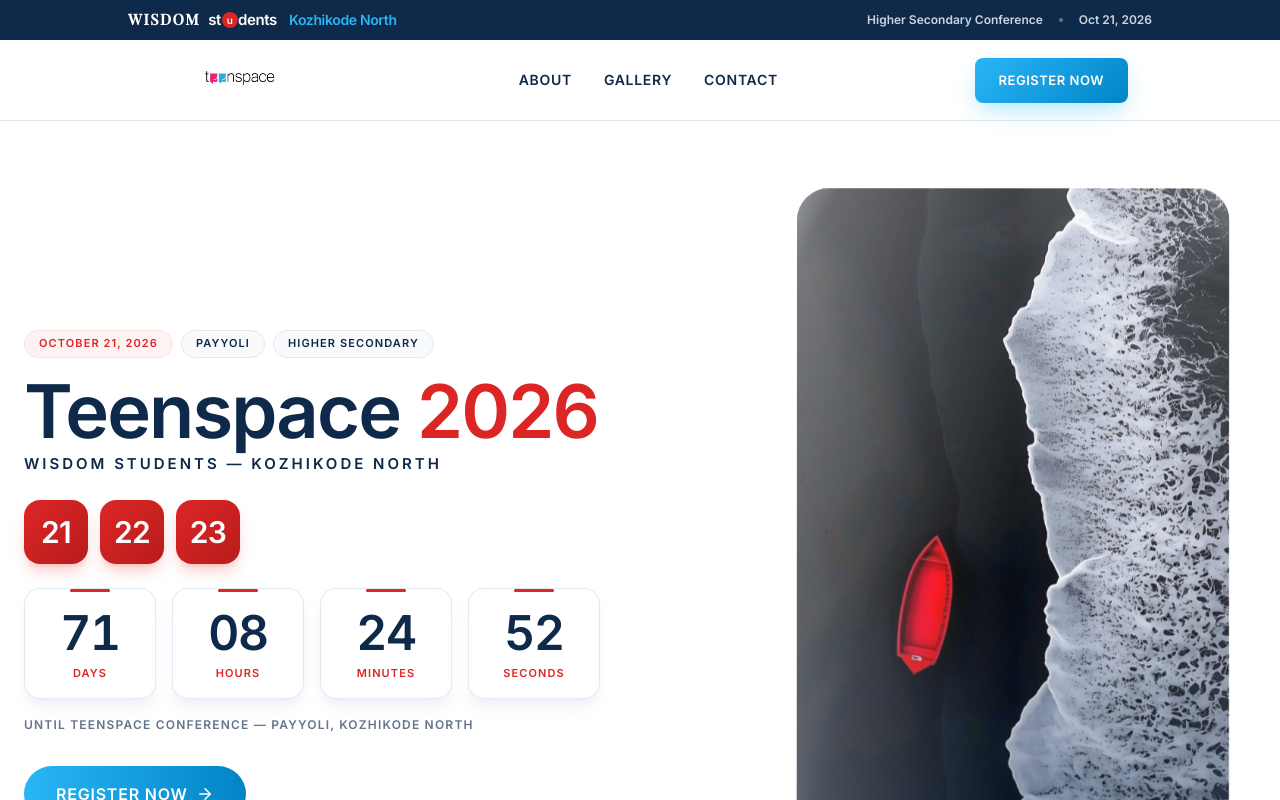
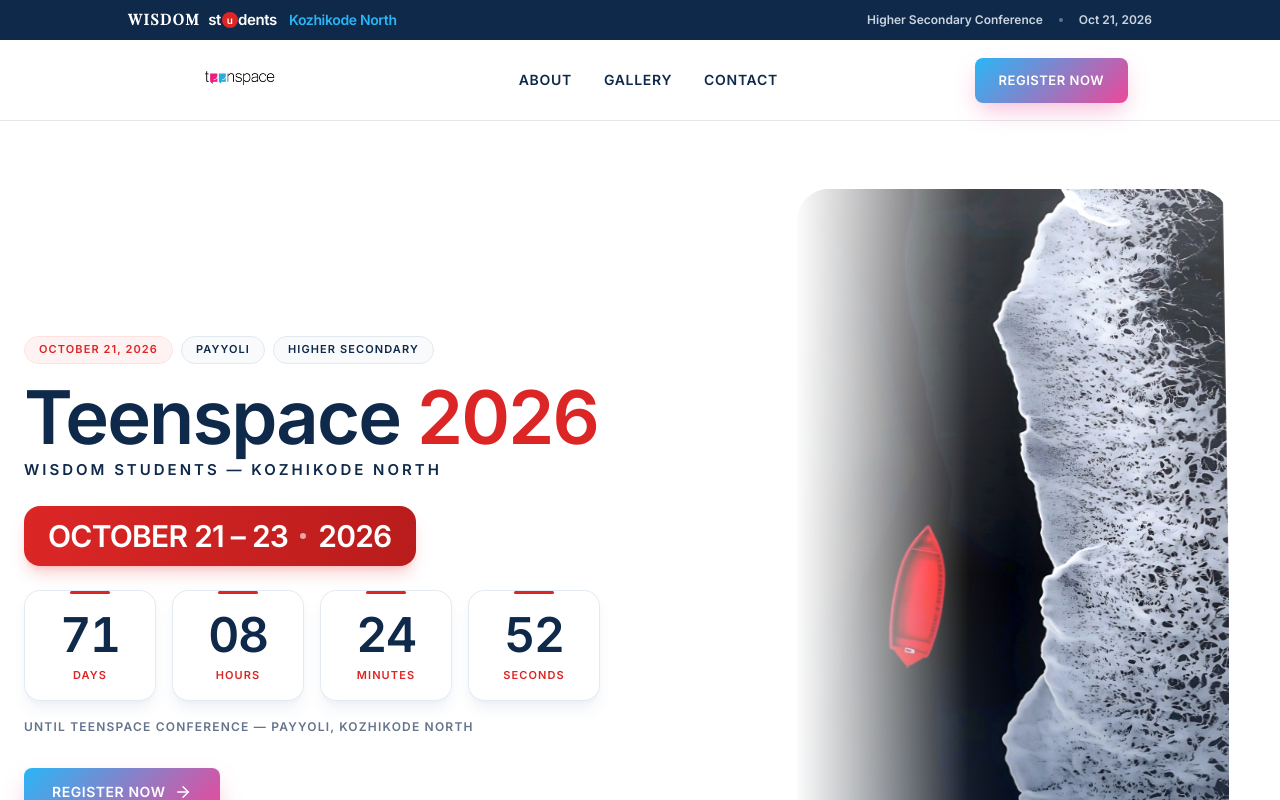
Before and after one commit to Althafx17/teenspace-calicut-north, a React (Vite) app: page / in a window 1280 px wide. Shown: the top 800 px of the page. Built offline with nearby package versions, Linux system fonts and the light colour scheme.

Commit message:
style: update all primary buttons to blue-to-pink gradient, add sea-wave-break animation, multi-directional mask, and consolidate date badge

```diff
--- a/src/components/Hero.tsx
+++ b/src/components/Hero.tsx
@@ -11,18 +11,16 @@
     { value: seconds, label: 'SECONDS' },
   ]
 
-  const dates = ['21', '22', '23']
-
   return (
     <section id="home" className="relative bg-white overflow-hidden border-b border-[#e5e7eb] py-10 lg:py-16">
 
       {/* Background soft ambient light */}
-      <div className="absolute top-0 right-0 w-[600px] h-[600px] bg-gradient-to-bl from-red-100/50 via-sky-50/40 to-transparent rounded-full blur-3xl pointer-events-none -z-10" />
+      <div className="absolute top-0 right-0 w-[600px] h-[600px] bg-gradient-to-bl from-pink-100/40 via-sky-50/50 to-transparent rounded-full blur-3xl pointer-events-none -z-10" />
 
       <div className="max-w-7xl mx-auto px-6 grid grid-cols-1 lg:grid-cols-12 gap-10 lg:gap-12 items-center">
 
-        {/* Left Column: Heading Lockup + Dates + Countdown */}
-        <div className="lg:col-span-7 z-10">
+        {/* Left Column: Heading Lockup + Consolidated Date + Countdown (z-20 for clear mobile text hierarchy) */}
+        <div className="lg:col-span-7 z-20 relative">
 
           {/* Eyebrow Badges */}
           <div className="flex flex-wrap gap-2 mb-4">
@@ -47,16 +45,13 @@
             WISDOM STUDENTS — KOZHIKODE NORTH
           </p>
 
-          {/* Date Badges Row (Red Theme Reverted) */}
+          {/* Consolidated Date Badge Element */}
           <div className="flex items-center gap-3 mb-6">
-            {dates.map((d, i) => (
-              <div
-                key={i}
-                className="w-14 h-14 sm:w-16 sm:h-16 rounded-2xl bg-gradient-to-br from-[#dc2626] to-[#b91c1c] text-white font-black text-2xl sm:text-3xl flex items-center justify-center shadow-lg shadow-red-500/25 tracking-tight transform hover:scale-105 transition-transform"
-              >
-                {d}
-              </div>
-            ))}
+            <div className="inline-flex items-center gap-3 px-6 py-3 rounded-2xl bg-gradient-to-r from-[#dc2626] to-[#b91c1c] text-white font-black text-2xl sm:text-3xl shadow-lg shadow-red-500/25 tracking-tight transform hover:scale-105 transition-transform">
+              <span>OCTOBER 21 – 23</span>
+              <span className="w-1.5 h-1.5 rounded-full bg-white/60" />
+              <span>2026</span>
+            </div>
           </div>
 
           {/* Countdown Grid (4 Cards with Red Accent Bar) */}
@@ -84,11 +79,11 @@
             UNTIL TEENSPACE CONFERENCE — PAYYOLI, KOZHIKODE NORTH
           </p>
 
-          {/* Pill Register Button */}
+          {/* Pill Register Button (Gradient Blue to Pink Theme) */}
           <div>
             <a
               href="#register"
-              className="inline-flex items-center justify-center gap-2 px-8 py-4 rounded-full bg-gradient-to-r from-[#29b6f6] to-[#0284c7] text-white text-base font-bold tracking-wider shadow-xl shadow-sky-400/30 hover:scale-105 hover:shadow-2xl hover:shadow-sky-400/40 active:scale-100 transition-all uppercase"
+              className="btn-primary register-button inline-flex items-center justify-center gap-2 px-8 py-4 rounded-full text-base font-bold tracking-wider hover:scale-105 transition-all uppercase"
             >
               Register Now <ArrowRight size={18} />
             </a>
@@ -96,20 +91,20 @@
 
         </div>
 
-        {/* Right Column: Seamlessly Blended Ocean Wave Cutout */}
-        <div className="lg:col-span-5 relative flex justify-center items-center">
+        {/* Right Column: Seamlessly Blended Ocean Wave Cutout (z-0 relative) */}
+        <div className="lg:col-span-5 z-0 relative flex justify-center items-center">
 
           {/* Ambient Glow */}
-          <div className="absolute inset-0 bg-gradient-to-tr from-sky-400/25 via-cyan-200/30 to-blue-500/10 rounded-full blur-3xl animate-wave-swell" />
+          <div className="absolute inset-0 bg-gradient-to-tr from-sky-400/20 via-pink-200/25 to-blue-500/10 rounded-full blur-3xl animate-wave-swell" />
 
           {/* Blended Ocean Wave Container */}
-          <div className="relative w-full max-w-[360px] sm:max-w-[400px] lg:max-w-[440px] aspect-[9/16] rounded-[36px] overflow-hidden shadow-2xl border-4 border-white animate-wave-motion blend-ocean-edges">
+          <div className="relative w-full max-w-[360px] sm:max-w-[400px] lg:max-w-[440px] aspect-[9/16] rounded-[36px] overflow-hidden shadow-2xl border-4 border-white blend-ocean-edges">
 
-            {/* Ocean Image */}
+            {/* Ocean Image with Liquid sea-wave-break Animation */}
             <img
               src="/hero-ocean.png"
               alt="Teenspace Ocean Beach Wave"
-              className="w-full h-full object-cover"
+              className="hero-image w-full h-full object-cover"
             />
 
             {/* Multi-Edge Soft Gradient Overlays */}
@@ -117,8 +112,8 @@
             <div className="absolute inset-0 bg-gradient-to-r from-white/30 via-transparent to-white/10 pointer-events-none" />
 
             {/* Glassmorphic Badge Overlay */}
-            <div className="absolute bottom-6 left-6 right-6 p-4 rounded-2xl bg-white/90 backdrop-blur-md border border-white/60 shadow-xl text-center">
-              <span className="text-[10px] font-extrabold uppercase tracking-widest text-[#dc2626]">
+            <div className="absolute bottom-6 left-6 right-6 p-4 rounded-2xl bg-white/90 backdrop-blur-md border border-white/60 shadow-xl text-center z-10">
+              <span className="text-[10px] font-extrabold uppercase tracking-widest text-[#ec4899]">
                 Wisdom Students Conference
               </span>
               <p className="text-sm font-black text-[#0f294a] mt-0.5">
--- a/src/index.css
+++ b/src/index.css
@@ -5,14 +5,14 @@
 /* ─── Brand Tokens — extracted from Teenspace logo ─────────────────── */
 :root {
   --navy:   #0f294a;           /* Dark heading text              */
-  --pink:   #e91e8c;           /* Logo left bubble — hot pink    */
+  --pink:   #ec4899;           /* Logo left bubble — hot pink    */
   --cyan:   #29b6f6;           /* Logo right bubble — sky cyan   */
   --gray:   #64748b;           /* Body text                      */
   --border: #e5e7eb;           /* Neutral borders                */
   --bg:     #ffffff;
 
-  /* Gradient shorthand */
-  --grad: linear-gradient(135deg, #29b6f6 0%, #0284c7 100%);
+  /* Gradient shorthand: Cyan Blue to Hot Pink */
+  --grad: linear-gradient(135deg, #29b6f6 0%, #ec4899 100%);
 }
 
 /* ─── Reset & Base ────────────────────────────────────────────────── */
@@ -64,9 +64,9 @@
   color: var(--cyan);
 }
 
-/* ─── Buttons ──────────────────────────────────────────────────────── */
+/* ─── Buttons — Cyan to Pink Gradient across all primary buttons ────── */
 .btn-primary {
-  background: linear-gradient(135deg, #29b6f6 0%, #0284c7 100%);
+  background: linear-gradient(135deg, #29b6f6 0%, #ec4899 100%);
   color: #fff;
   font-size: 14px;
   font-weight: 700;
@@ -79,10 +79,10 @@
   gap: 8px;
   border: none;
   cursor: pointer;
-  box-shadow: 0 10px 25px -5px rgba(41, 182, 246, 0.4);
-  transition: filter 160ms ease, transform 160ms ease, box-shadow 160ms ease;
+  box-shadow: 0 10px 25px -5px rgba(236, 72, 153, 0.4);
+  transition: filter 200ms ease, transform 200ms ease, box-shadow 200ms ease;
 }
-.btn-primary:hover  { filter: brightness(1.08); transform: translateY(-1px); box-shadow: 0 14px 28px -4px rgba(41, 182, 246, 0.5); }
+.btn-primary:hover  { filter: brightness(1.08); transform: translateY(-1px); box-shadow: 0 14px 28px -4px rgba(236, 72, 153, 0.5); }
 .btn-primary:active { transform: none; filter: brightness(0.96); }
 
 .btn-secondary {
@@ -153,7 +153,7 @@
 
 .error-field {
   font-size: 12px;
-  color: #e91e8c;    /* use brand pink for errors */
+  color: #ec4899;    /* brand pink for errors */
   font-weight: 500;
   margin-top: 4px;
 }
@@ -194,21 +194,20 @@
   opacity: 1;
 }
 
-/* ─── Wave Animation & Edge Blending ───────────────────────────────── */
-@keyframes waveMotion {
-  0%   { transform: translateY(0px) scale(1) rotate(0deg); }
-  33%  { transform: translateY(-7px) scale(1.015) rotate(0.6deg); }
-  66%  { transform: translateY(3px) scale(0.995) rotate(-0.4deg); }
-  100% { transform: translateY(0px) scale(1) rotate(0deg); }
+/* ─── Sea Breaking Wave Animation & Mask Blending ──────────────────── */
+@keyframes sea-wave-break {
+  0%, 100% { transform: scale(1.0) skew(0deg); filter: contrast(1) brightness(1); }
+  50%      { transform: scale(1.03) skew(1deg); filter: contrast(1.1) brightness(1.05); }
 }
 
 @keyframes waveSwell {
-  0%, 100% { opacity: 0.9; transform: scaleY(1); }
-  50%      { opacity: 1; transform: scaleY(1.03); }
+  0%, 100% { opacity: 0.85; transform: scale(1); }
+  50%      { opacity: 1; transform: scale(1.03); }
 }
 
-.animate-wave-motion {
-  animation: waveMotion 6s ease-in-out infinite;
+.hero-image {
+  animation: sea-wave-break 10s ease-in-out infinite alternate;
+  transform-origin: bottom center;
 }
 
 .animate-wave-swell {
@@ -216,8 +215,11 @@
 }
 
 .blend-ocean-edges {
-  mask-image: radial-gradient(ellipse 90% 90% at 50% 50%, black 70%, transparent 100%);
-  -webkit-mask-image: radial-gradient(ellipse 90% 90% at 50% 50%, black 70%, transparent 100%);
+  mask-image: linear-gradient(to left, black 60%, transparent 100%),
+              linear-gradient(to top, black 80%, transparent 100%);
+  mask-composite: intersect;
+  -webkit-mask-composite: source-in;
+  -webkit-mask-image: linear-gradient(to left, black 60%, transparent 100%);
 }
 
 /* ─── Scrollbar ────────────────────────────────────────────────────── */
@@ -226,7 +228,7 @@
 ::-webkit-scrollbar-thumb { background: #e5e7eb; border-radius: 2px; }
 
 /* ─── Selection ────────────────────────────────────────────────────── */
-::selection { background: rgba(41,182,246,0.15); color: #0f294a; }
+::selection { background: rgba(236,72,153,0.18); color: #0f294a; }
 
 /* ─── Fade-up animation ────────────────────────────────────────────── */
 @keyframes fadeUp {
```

* * *

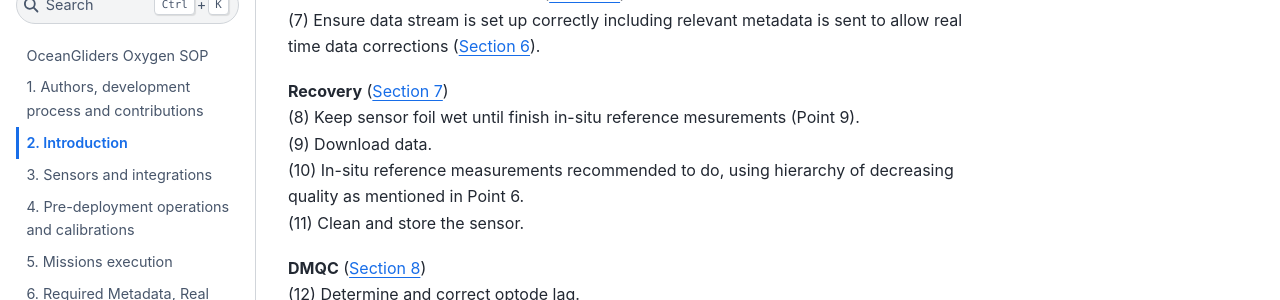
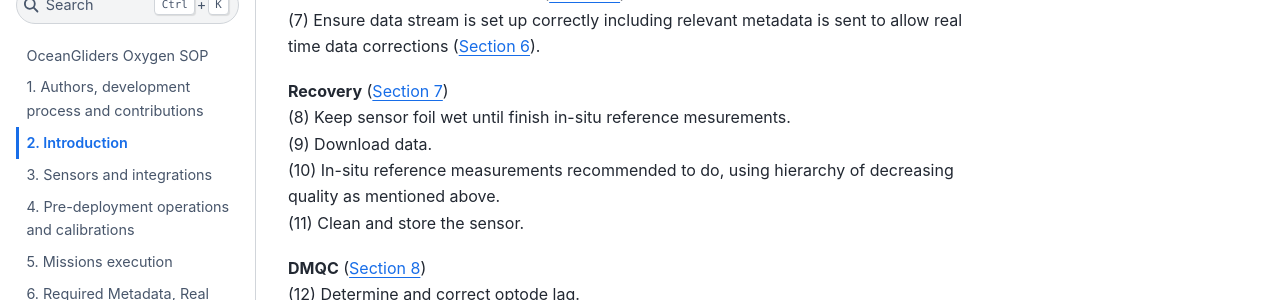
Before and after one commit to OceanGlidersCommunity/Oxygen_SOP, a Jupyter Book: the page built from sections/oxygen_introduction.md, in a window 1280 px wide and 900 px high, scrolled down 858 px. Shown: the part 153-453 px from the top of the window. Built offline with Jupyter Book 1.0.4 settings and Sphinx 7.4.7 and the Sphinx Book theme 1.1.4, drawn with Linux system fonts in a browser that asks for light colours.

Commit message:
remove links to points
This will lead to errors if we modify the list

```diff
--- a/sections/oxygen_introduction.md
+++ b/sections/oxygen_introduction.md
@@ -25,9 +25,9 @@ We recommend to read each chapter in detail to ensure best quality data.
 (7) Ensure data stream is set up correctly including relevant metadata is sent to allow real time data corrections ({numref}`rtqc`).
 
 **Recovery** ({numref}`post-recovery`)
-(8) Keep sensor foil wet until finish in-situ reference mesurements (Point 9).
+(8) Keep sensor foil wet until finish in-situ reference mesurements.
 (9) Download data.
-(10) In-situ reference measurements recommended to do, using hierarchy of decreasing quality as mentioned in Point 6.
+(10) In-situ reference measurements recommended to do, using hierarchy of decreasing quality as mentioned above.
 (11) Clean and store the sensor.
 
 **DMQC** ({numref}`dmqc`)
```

...

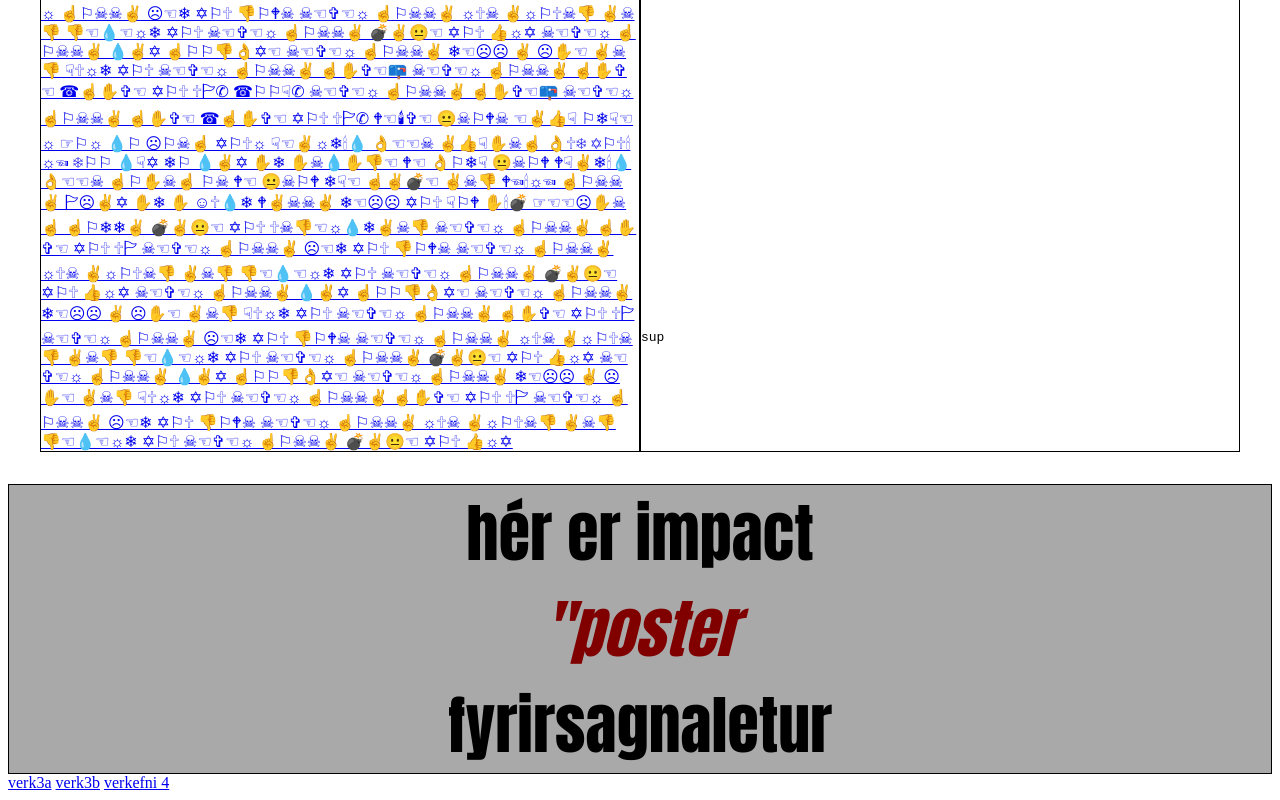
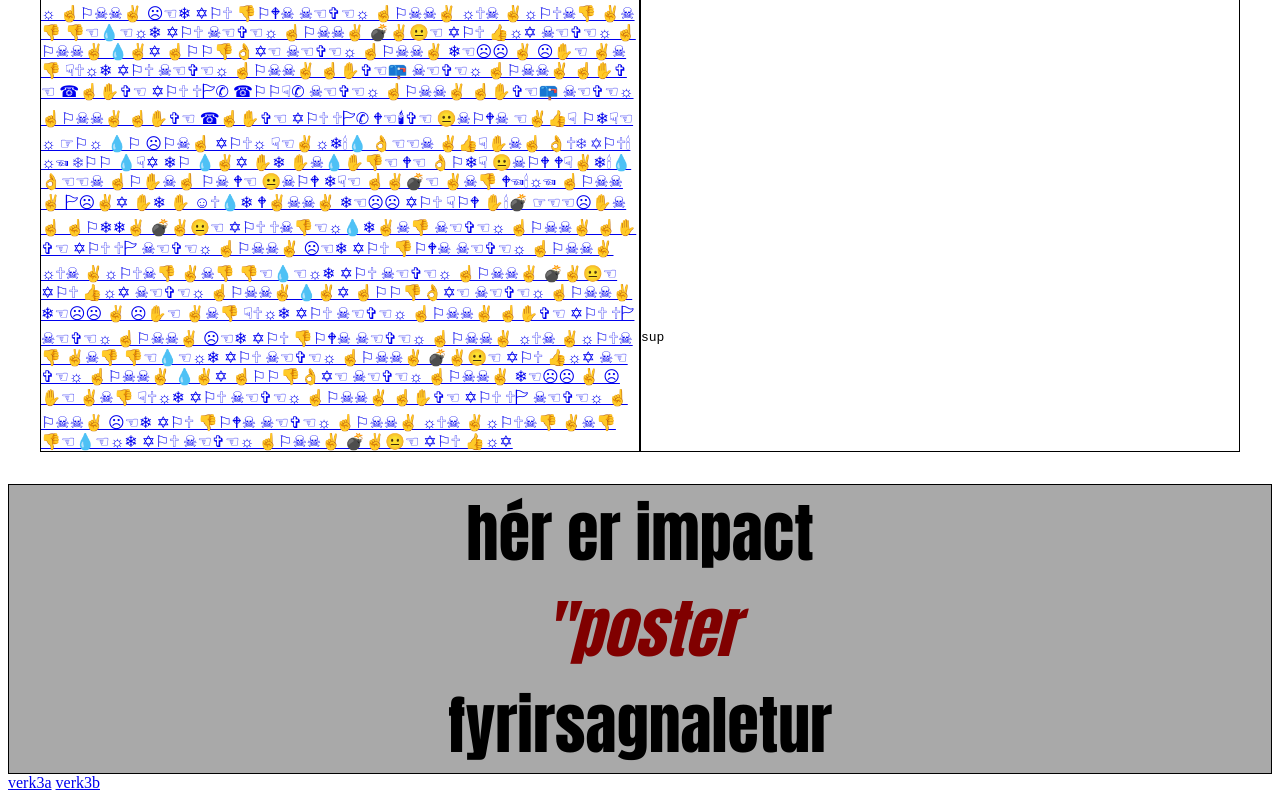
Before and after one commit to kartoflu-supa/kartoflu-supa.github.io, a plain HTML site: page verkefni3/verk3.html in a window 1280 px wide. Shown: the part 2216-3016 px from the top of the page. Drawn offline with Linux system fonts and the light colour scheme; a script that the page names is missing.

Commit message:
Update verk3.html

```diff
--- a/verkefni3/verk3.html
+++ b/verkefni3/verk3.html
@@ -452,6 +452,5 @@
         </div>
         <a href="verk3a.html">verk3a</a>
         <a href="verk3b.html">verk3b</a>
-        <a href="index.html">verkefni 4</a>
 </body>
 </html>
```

PROBLEM REQUIREMENTS: Scan the records for the word "bottom", and copy each line where it is found.

OUTPUT OF THE EXERCISE:
-            <div className="absolute bottom-6 left-6 right-6 p-4 rounded-2xl bg-white/90 backdrop-blur-md border border-white/60 shadow-xl text-center">
+            <div className="absolute bottom-6 left-6 right-6 p-4 rounded-2xl bg-white/90 backdrop-blur-md border border-white/60 shadow-xl text-center z-10">
+  transform-origin: bottom center;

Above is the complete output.